─── PROVIDED INFORMATION
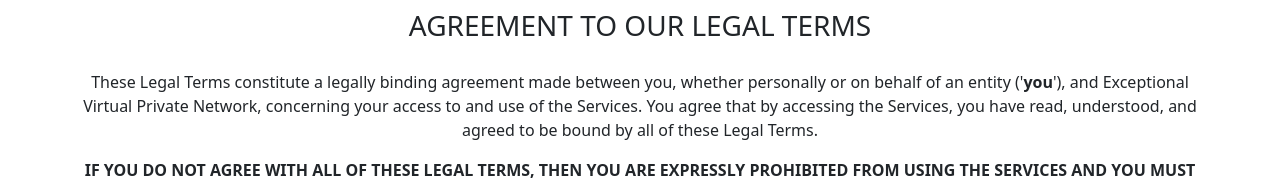
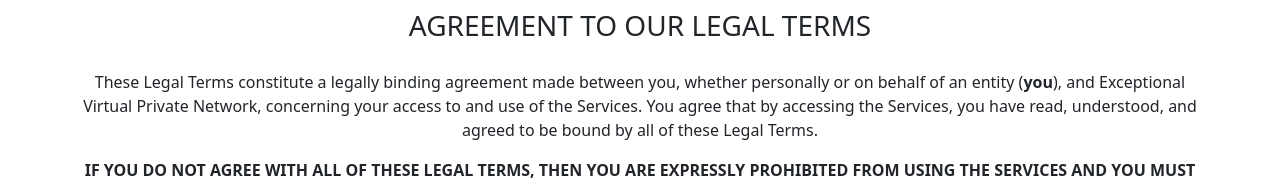
Before and after one commit to damonwindsor97/exceptional-vpn_project, a Next.js app: page /terms in a window 1280 px wide. Shown: the part 289-475 px from the top of the page. Built offline with nearby package versions, Linux system fonts and the light colour scheme.

Commit message:
Update terms.jsx

```diff
--- a/src/pages/terms.jsx
+++ b/src/pages/terms.jsx
@@ -8,7 +8,7 @@ const terms = () => {
             <h1 className='main-heading'>Terms & Conditions</h1>
             <h5 className='sub-sub-heading'>Last updated June 13, 2023</h5>
             <h3 className='sub-heading'>AGREEMENT TO OUR LEGAL TERMS</h3>
-            <p>These Legal Terms constitute a legally binding agreement made between you, whether personally or on behalf of an entity (<bdt class="block-component"></bdt>'<strong>you</strong>'<bdt class="else-block"></bdt>), and <bdt class="question">Exceptional Virtual Private Network</bdt>, concerning your access to and use of the Services. You agree that by accessing the Services, you have read, understood, and agreed to be bound by all of these Legal Terms.</p>
+            <p>These Legal Terms constitute a legally binding agreement made between you, whether personally or on behalf of an entity (<bdt class="block-component"></bdt><strong>you</strong><bdt class="else-block"></bdt>), and <bdt class="question">Exceptional Virtual Private Network</bdt>, concerning your access to and use of the Services. You agree that by accessing the Services, you have read, understood, and agreed to be bound by all of these Legal Terms.</p>
             <p><strong>IF YOU DO NOT AGREE WITH ALL OF THESE LEGAL TERMS, THEN YOU ARE EXPRESSLY PROHIBITED FROM USING THE SERVICES AND YOU MUST DISCONTINUE USE IMMEDIATELY.</strong></p>
 
             <p>We will provide you with prior notice of any scheduled changes to the Services you are using. The modified Legal Terms will become effective upon posting or notifying you by <strong>updates@exceptional.com</strong>, as stated in the email message. By continuing to use the Services after the effective date of any changes, you agree to be bound by the modified terms.</p>
```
──────
- WHAT THIS TASK INVOLVES -
Find the lines in the data that include "bound", then copy each of them.

- TASK OUTPUT -
-            <p>These Legal Terms constitute a legally binding agreement made between you, whether personally or on behalf of an entity (<bdt class="block-component"></bdt>'<strong>you</strong>'<bdt class="else-block"></bdt>), and <bdt class="question">Exceptional Virtual Private Network</bdt>, concerning your access to and use of the Services. You agree that by accessing the Services, you have read, understood, and agreed to be bound by all of these Legal Terms.</p>
+            <p>These Legal Terms constitute a legally binding agreement made between you, whether personally or on behalf of an entity (<bdt class="block-component"></bdt><strong>you</strong><bdt class="else-block"></bdt>), and <bdt class="question">Exceptional Virtual Private Network</bdt>, concerning your access to and use of the Services. You agree that by accessing the Services, you have read, understood, and agreed to be bound by all of these Legal Terms.</p>
             <p>We will provide you with prior notice of any scheduled changes to the Services you are using. The modified Legal Terms will become effective upon posting or notifying you by <strong>updates@exceptional.com</strong>, as stated in the email message. By continuing to use the Services after the effective date of any changes, you agree to be bound by the modified terms.</p>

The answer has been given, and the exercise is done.